Saturday, 23 january, 2016. 8.00pm. Teatro Bernadette Lafont, Nimes (France)
Miguel Poveda closes the Festival de Nimes
Cante: Miguel Poveda. Guitar: Dani Casares. Percussion: Paquito González. Cante and rhythm: Miguel Ángel Soto “Londro”. Palmas: Carlos Grilo, Diego Montoya.
Yesterday, Saturday, the Nimes Flamenco Festival reached its final performance after 8 days of emotion, surprises and a splendid atmosphere of camaraderie that makes this one of the most important events of its kind.
One last talk, “Toros, Flamenco y Olé! (Acte V)” by Jacques Durand and Jacques Maigne, closed the conference series. At 5 o'clock in the afternoon, like the bullfighters, young singer José Ángel Carmona, whom we've seen singing for some of the top dance groups, gave the last acoustic recital at the Institut Emmanuel d'Alzon. With no guitarist, and the sole accompaniment of his own mandola, or lute, and the discreet percussion of Agustín Diassera, Carmona bravely cut the silence of the venue with his strong voice. He is clearly studious and inquisitive, and has a delightful sound reminiscent of Caracol. His somewhat unconventional repertoire, had an oriental sound thanks to the mandola. Pregon and soleá, mining cante with bulería, fandangos, cantiñas, tango azambrado, malagueña and abandolao, bulerías reminiscent of Lebrijano… The singer got the place rocking just with his rhythm, his love of flamenco and his expressive voice.

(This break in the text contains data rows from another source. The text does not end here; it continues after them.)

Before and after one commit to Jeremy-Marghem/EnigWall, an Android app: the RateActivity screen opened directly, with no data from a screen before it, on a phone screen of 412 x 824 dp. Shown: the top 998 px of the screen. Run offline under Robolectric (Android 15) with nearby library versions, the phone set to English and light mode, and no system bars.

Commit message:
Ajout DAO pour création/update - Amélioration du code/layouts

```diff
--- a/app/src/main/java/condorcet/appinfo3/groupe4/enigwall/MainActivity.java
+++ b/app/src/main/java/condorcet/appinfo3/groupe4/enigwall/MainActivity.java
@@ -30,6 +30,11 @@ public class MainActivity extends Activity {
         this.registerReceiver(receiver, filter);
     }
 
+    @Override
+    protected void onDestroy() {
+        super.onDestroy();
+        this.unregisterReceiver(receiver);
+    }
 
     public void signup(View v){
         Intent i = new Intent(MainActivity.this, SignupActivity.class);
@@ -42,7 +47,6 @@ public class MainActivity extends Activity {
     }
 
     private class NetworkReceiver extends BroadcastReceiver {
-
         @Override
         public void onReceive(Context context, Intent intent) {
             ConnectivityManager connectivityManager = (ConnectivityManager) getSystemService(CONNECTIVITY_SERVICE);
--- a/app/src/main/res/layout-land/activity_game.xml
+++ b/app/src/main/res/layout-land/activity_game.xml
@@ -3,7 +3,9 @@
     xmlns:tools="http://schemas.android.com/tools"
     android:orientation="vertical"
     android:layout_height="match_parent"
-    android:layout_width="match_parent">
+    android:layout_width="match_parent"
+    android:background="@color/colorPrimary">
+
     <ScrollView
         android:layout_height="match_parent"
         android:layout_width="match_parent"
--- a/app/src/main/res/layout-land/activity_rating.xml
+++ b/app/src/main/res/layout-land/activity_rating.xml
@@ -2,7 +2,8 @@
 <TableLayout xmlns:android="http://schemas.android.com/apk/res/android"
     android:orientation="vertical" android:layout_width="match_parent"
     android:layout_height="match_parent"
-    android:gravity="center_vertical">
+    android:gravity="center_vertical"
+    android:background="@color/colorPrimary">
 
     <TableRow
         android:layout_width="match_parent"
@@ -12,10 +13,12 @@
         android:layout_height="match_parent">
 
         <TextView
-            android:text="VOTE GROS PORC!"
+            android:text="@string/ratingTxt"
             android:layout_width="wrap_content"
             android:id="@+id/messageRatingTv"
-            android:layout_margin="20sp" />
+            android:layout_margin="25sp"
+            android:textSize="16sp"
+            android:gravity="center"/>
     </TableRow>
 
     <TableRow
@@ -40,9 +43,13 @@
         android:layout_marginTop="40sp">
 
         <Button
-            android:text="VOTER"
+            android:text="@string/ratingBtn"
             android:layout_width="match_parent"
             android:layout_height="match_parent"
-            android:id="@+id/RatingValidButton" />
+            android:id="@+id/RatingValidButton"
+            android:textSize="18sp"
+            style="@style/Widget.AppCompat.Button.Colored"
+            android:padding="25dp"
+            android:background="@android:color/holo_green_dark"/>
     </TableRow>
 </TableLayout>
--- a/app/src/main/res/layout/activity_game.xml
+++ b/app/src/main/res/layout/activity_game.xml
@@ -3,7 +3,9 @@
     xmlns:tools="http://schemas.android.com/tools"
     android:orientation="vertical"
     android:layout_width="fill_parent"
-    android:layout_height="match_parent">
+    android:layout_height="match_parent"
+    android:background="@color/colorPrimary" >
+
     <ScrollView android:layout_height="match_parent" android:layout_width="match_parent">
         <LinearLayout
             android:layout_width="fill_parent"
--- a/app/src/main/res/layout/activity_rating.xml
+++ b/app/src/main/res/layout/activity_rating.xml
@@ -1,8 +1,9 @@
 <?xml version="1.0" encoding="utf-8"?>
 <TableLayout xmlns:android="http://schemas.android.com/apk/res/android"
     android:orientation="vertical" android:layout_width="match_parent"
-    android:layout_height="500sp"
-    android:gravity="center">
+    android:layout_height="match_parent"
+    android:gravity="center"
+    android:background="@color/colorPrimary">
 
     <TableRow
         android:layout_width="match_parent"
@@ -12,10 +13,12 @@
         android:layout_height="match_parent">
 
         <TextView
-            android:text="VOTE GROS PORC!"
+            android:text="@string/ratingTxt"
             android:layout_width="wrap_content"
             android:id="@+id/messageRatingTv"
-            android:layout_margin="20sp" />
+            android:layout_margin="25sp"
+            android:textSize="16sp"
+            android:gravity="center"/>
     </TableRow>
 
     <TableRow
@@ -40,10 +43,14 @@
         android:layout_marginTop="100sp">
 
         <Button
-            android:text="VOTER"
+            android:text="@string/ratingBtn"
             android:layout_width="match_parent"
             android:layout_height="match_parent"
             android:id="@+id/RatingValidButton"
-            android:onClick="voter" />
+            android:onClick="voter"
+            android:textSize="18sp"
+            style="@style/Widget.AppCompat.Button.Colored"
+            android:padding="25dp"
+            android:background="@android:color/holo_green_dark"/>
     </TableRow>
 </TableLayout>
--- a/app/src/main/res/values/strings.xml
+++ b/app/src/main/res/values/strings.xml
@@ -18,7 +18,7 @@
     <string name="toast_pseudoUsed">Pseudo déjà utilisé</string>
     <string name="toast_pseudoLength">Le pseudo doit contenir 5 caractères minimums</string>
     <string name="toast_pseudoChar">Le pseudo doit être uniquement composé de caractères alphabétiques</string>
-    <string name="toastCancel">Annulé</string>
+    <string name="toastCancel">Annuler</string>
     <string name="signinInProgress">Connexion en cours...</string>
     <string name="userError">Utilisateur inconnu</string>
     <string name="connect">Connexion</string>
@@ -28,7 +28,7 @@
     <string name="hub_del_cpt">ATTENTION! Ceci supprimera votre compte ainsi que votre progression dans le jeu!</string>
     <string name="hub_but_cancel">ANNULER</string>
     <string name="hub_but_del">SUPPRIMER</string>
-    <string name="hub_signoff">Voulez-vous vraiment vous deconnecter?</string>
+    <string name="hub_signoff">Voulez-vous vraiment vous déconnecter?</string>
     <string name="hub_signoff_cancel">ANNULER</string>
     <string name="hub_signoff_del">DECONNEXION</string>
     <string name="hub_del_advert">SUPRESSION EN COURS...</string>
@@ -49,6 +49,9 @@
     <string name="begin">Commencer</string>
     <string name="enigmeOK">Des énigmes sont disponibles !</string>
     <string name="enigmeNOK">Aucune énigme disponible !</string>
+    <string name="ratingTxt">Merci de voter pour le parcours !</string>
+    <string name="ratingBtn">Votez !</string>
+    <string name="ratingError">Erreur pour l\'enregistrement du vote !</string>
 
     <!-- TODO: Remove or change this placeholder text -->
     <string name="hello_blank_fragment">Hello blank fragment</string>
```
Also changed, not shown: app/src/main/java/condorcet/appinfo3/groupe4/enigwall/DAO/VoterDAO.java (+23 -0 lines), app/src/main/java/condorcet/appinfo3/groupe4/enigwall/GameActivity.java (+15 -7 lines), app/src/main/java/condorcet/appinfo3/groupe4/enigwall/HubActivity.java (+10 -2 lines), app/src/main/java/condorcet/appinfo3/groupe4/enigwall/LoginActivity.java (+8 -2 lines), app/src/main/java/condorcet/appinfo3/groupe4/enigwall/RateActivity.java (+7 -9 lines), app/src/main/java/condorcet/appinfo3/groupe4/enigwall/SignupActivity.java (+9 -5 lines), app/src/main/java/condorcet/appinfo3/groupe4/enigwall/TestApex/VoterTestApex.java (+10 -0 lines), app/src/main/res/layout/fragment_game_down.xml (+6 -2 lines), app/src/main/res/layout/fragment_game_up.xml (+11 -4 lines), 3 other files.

At 8 in the evening, Mr. Miguel Poveda came to the theater once again to delight people with his art and his communicative power. The singer hadn't appeared in the festival since 2010, the event's twentieth anniversary. It's important to avoid feeling a lump in the throat recalling that our much-admired Moraíto accompanied him on that occasion.
Poveda's appearance on stage is received with a thunderous ovation. His star quality is such, he doesn't even have to sing, people just love and admire him for being himself.
On this occasion, it was a somewhat more informal recital. Some elements of the repertoire remain essentially unchanged: with malagueña and abandolao followed by cantiñas, the audience is already his, the rapport is perfect, and Miguel takes advantage to express his sincere solidarity with the victims of terrorism.
A new member of Miguel Poveda's circle is the guitarist from Estepona, Daniel Casares. With a solid career as concert guitarist, he is an accomplished professional whose guitar solo was a big hit with the Nimes audience. Following this, Poveda interpreted siguiriya and cabal before delving into an assortment of tangos, and some light-hearted dance moves to tangos de Triana. A versatile and generous artist, sincere and free of hang-ups, a stage animal in the most literal sense. He talks about the destruction of Triana and its flamenco ambiance, and offers “a little tribute to Lole and Manuel”. “El sol joven y fuerte…” sends us straight back to the 1970s, the peak of fame of the legendary duo.
Miguel's customary protest of the 21% tax on live shows in Spain, leads to nearly a half-hour of light-hearted chit-chat with the audience… anecdotes, references to the rivalry between Jerez and Cádiz… But Poveda's instincts bring him back to flamenco with a drawn-out fiesta finale in which everyone participates, including singer and palmero “Londro”, palmeros Carlos Grilo and Diego Montoya, and percussionist Paquito González.
A spectacular ending for an event that deserves no less.